_Exercise aim_. Count every line in the entries that contains "mxPoint". Report that count alone.

_Working data_.
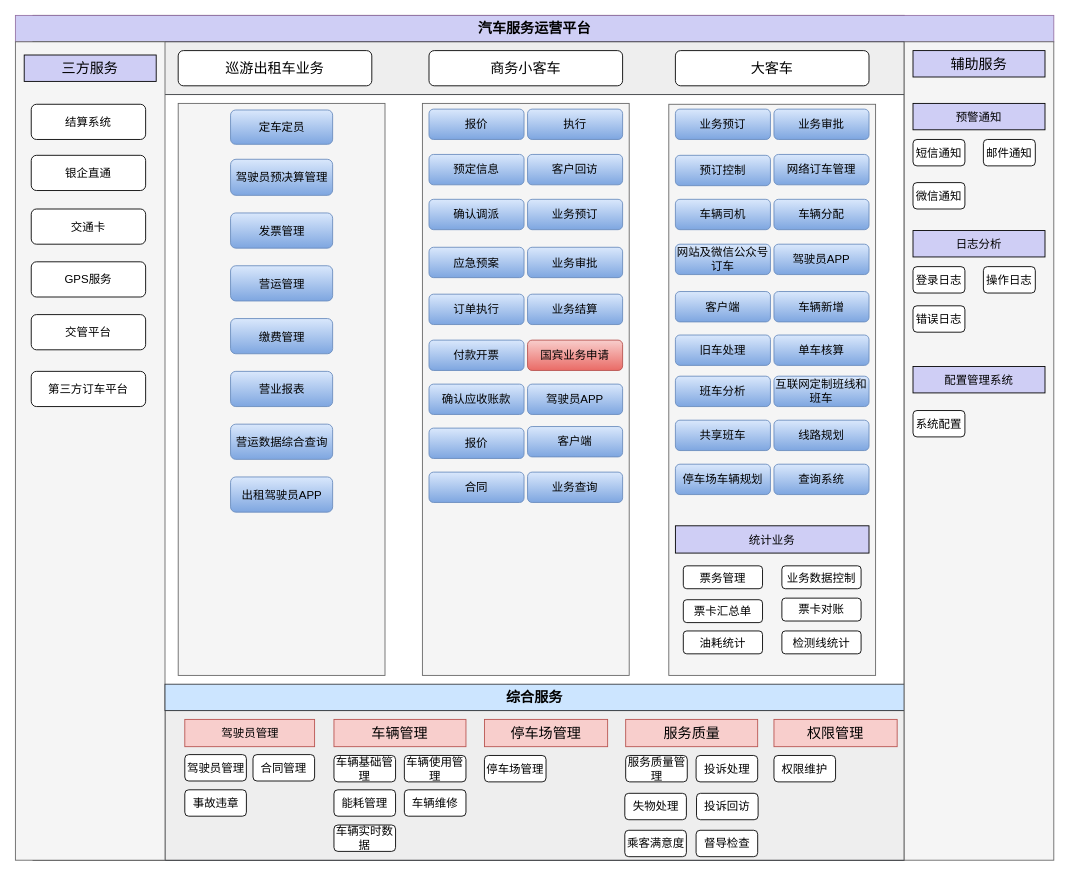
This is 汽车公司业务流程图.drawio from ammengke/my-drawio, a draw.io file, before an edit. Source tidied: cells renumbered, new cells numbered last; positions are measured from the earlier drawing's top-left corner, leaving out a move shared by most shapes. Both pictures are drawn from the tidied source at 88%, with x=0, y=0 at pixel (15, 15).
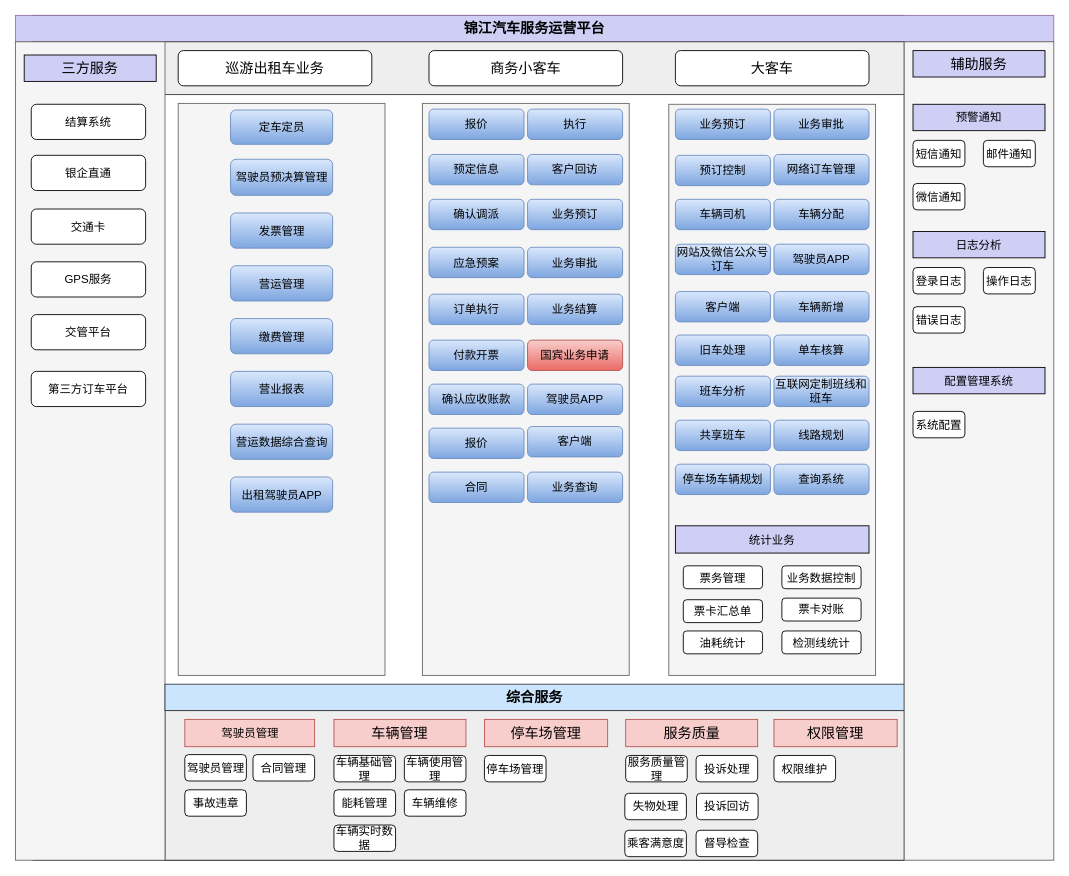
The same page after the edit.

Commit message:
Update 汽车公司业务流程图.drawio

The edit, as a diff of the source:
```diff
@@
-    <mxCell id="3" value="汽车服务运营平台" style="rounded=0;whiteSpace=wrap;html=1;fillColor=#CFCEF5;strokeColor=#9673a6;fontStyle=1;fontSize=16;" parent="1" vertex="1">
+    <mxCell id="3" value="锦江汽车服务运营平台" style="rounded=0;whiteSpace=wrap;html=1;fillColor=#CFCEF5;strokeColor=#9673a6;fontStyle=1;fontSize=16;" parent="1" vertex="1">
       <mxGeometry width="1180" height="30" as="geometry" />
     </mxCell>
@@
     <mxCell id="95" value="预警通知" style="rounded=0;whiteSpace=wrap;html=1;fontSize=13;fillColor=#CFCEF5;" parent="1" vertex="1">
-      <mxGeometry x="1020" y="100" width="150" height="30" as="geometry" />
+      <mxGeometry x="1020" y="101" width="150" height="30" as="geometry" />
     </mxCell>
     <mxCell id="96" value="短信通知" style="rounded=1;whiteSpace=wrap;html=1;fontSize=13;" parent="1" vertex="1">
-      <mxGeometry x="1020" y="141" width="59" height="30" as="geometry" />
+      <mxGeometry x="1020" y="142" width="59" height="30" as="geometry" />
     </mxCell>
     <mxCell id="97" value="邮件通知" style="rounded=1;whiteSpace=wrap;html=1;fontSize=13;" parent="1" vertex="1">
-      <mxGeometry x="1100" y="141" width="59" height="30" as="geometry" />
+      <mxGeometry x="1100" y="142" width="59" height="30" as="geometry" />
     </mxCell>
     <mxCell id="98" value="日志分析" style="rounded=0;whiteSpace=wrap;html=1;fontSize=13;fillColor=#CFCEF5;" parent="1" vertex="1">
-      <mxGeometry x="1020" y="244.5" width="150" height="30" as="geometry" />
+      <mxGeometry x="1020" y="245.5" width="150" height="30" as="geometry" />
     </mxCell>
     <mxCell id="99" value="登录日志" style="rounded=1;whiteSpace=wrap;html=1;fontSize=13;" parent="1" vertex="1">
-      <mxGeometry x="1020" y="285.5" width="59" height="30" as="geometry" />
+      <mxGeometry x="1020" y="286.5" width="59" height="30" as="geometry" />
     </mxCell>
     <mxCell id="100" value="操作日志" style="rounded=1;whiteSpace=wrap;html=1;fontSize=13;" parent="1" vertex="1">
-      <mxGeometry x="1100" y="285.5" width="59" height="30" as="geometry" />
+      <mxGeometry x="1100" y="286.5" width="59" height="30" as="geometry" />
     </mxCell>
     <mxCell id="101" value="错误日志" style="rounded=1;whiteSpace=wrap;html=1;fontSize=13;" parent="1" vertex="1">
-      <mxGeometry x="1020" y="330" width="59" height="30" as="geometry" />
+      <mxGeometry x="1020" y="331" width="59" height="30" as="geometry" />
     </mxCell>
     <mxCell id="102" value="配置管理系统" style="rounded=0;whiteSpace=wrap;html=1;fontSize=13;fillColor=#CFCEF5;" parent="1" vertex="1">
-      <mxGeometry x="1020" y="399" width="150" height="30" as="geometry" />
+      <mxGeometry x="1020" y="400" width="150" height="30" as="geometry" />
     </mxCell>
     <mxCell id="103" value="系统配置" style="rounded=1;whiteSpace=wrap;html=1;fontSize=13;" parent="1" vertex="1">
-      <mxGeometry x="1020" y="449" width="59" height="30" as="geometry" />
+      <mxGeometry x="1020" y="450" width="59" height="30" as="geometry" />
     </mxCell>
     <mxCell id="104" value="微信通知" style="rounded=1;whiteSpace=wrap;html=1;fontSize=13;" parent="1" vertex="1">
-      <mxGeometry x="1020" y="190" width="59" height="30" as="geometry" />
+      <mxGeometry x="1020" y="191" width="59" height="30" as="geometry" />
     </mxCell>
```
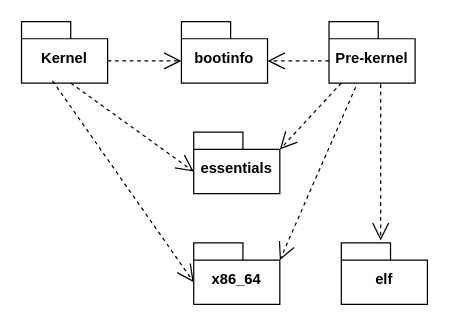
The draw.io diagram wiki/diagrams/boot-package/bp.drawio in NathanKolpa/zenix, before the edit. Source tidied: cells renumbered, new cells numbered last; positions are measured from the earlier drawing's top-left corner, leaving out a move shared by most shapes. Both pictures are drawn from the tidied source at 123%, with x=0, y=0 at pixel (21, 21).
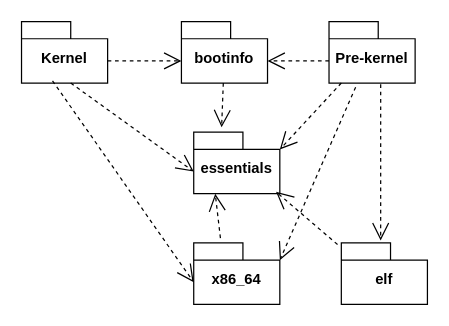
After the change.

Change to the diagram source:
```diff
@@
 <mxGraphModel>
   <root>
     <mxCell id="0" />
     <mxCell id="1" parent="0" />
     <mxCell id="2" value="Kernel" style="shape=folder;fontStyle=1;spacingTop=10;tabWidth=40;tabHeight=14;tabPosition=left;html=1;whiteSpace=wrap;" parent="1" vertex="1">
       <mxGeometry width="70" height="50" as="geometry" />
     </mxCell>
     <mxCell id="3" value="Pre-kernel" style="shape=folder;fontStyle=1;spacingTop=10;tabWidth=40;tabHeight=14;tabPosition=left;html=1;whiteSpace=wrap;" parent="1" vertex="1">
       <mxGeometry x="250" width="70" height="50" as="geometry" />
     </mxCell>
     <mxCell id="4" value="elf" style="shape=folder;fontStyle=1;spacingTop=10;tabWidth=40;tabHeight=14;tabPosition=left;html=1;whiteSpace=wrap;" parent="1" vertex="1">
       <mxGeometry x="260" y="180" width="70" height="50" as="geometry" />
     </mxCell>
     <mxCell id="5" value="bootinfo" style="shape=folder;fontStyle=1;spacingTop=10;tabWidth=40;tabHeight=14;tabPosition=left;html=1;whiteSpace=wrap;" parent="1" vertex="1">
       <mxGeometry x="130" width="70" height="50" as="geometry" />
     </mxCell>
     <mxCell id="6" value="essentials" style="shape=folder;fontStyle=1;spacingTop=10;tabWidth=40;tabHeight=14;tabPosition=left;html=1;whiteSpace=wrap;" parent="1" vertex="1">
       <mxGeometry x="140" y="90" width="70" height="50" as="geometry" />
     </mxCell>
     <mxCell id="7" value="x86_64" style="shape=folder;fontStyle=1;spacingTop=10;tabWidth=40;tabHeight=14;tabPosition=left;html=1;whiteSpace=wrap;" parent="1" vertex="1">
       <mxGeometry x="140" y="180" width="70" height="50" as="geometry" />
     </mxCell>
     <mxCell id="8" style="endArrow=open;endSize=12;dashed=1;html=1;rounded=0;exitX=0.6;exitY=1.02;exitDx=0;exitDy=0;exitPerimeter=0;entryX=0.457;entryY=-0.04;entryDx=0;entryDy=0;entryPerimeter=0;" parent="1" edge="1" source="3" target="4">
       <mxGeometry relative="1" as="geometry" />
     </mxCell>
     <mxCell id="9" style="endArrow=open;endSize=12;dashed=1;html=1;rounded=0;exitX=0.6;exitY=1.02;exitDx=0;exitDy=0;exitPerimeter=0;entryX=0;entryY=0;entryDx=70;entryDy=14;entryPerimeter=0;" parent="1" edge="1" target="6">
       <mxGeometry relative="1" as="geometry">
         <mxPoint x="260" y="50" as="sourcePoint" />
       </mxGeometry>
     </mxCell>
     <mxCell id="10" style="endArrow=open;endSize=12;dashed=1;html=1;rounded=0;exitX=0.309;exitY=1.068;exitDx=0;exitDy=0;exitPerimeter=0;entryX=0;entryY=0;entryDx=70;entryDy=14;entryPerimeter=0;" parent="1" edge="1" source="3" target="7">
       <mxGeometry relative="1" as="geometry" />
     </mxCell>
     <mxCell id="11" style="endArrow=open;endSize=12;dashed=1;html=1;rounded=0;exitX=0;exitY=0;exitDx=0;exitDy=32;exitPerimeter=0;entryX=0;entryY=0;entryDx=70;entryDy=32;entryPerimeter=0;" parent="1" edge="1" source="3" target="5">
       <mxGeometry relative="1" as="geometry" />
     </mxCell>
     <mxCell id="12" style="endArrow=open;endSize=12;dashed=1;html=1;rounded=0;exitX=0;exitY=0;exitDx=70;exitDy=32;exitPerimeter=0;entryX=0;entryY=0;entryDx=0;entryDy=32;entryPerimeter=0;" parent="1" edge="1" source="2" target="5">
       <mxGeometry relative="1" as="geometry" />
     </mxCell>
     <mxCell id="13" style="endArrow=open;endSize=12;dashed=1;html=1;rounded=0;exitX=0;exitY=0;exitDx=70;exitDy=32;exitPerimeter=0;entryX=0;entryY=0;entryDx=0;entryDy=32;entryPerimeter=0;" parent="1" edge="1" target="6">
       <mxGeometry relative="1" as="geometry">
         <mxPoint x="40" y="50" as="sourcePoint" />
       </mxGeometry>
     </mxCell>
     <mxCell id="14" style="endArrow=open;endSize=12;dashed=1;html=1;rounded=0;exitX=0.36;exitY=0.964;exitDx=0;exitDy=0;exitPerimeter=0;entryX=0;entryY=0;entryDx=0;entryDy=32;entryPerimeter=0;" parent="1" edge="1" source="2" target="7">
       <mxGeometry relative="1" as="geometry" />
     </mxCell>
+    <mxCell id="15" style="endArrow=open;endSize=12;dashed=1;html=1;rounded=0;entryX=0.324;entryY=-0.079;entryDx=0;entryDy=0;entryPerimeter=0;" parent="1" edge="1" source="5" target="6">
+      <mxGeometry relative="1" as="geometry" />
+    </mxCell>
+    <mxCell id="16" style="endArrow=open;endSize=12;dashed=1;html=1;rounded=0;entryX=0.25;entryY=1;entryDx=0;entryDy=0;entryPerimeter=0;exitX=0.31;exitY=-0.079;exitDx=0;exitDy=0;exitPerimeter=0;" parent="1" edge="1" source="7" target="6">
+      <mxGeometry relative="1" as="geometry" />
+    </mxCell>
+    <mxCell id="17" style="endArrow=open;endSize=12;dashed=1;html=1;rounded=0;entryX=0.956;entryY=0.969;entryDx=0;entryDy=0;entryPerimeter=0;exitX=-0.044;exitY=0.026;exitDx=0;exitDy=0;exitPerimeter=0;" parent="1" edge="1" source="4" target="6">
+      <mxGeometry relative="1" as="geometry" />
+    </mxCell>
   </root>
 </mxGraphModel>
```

_Solution for this exercise_. 2